■ Assigned task ■
Of all the lines in the entries, how many carry the word "file"? The reply is that number and no more.

━━━ Dataset extract ━━━

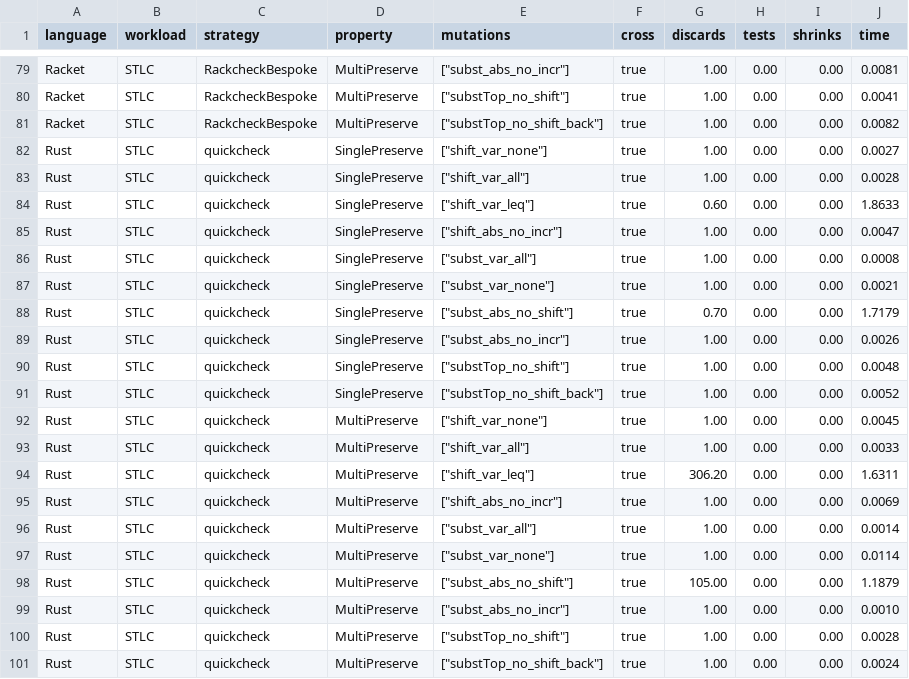
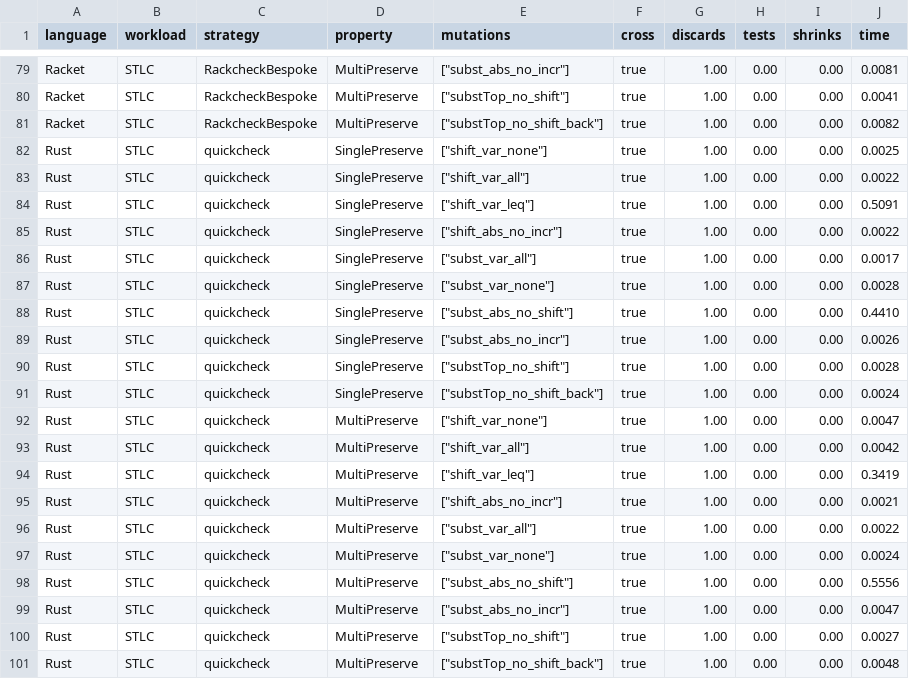
Before and after one commit to alpaylan/etna-exp, a CSV file: figures/stlc-cross-bar_raw.csv, drawn as a sheet; only a part is shown, gaps mark what is left out; the diff covers the shown part only.

```diff
--- a/figures/stlc-cross-bar_raw.csv
+++ b/figures/stlc-cross-bar_raw.csv
@@ -81,21 +81,21 @@ language,workload,strategy,property,mutations,cross,discards,tests,shrinks,time
 "Racket","STLC","RackcheckBespoke","MultiPreserve",["substTop_no_shift_back"],true,1.00,0.00,0.00,0.0082
-"Rust","STLC","quickcheck","SinglePreserve",["shift_var_none"],true,1.00,0.00,0.00,0.0027
-"Rust","STLC","quickcheck","SinglePreserve",["shift_var_all"],true,1.00,0.00,0.00,0.0028
-"Rust","STLC","quickcheck","SinglePreserve",["shift_var_leq"],true,0.60,0.00,0.00,1.8633
-"Rust","STLC","quickcheck","SinglePreserve",["shift_abs_no_incr"],true,1.00,0.00,0.00,0.0047
-"Rust","STLC","quickcheck","SinglePreserve",["subst_var_all"],true,1.00,0.00,0.00,0.0008
-"Rust","STLC","quickcheck","SinglePreserve",["subst_var_none"],true,1.00,0.00,0.00,0.0021
-"Rust","STLC","quickcheck","SinglePreserve",["subst_abs_no_shift"],true,0.70,0.00,0.00,1.7179
+"Rust","STLC","quickcheck","SinglePreserve",["shift_var_none"],true,1.00,0.00,0.00,0.0025
+"Rust","STLC","quickcheck","SinglePreserve",["shift_var_all"],true,1.00,0.00,0.00,0.0022
+"Rust","STLC","quickcheck","SinglePreserve",["shift_var_leq"],true,1.00,0.00,0.00,0.5091
+"Rust","STLC","quickcheck","SinglePreserve",["shift_abs_no_incr"],true,1.00,0.00,0.00,0.0022
+"Rust","STLC","quickcheck","SinglePreserve",["subst_var_all"],true,1.00,0.00,0.00,0.0017
+"Rust","STLC","quickcheck","SinglePreserve",["subst_var_none"],true,1.00,0.00,0.00,0.0028
+"Rust","STLC","quickcheck","SinglePreserve",["subst_abs_no_shift"],true,1.00,0.00,0.00,0.4410
 "Rust","STLC","quickcheck","SinglePreserve",["subst_abs_no_incr"],true,1.00,0.00,0.00,0.0026
-"Rust","STLC","quickcheck","SinglePreserve",["substTop_no_shift"],true,1.00,0.00,0.00,0.0048
-"Rust","STLC","quickcheck","SinglePreserve",["substTop_no_shift_back"],true,1.00,0.00,0.00,0.0052
-"Rust","STLC","quickcheck","MultiPreserve",["shift_var_none"],true,1.00,0.00,0.00,0.0045
-"Rust","STLC","quickcheck","MultiPreserve",["shift_var_all"],true,1.00,0.00,0.00,0.0033
-"Rust","STLC","quickcheck","MultiPreserve",["shift_var_leq"],true,306.20,0.00,0.00,1.6311
-"Rust","STLC","quickcheck","MultiPreserve",["shift_abs_no_incr"],true,1.00,0.00,0.00,0.0069
-"Rust","STLC","quickcheck","MultiPreserve",["subst_var_all"],true,1.00,0.00,0.00,0.0014
-"Rust","STLC","quickcheck","MultiPreserve",["subst_var_none"],true,1.00,0.00,0.00,0.0114
-"Rust","STLC","quickcheck","MultiPreserve",["subst_abs_no_shift"],true,105.00,0.00,0.00,1.1879
-"Rust","STLC","quickcheck","MultiPreserve",["subst_abs_no_incr"],true,1.00,0.00,0.00,0.0010
-"Rust","STLC","quickcheck","MultiPreserve",["substTop_no_shift"],true,1.00,0.00,0.00,0.0028
-"Rust","STLC","quickcheck","MultiPreserve",["substTop_no_shift_back"],true,1.00,0.00,0.00,0.0024
+"Rust","STLC","quickcheck","SinglePreserve",["substTop_no_shift"],true,1.00,0.00,0.00,0.0028
+"Rust","STLC","quickcheck","SinglePreserve",["substTop_no_shift_back"],true,1.00,0.00,0.00,0.0024
+"Rust","STLC","quickcheck","MultiPreserve",["shift_var_none"],true,1.00,0.00,0.00,0.0047
+"Rust","STLC","quickcheck","MultiPreserve",["shift_var_all"],true,1.00,0.00,0.00,0.0042
+"Rust","STLC","quickcheck","MultiPreserve",["shift_var_leq"],true,1.00,0.00,0.00,0.3419
+"Rust","STLC","quickcheck","MultiPreserve",["shift_abs_no_incr"],true,1.00,0.00,0.00,0.0021
+"Rust","STLC","quickcheck","MultiPreserve",["subst_var_all"],true,1.00,0.00,0.00,0.0022
+"Rust","STLC","quickcheck","MultiPreserve",["subst_var_none"],true,1.00,0.00,0.00,0.0024
+"Rust","STLC","quickcheck","MultiPreserve",["subst_abs_no_shift"],true,1.00,0.00,0.00,0.5556
+"Rust","STLC","quickcheck","MultiPreserve",["subst_abs_no_incr"],true,1.00,0.00,0.00,0.0047
+"Rust","STLC","quickcheck","MultiPreserve",["substTop_no_shift"],true,1.00,0.00,0.00,0.0027
+"Rust","STLC","quickcheck","MultiPreserve",["substTop_no_shift_back"],true,1.00,0.00,0.00,0.0048
```
Also changed, not shown: 24 edited cells elsewhere in this file, figures/bst-cross_raw.csv, figures/rbt-cross-bar_raw.csv, 35 other files.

━━━

■ Result for this exercise ■
2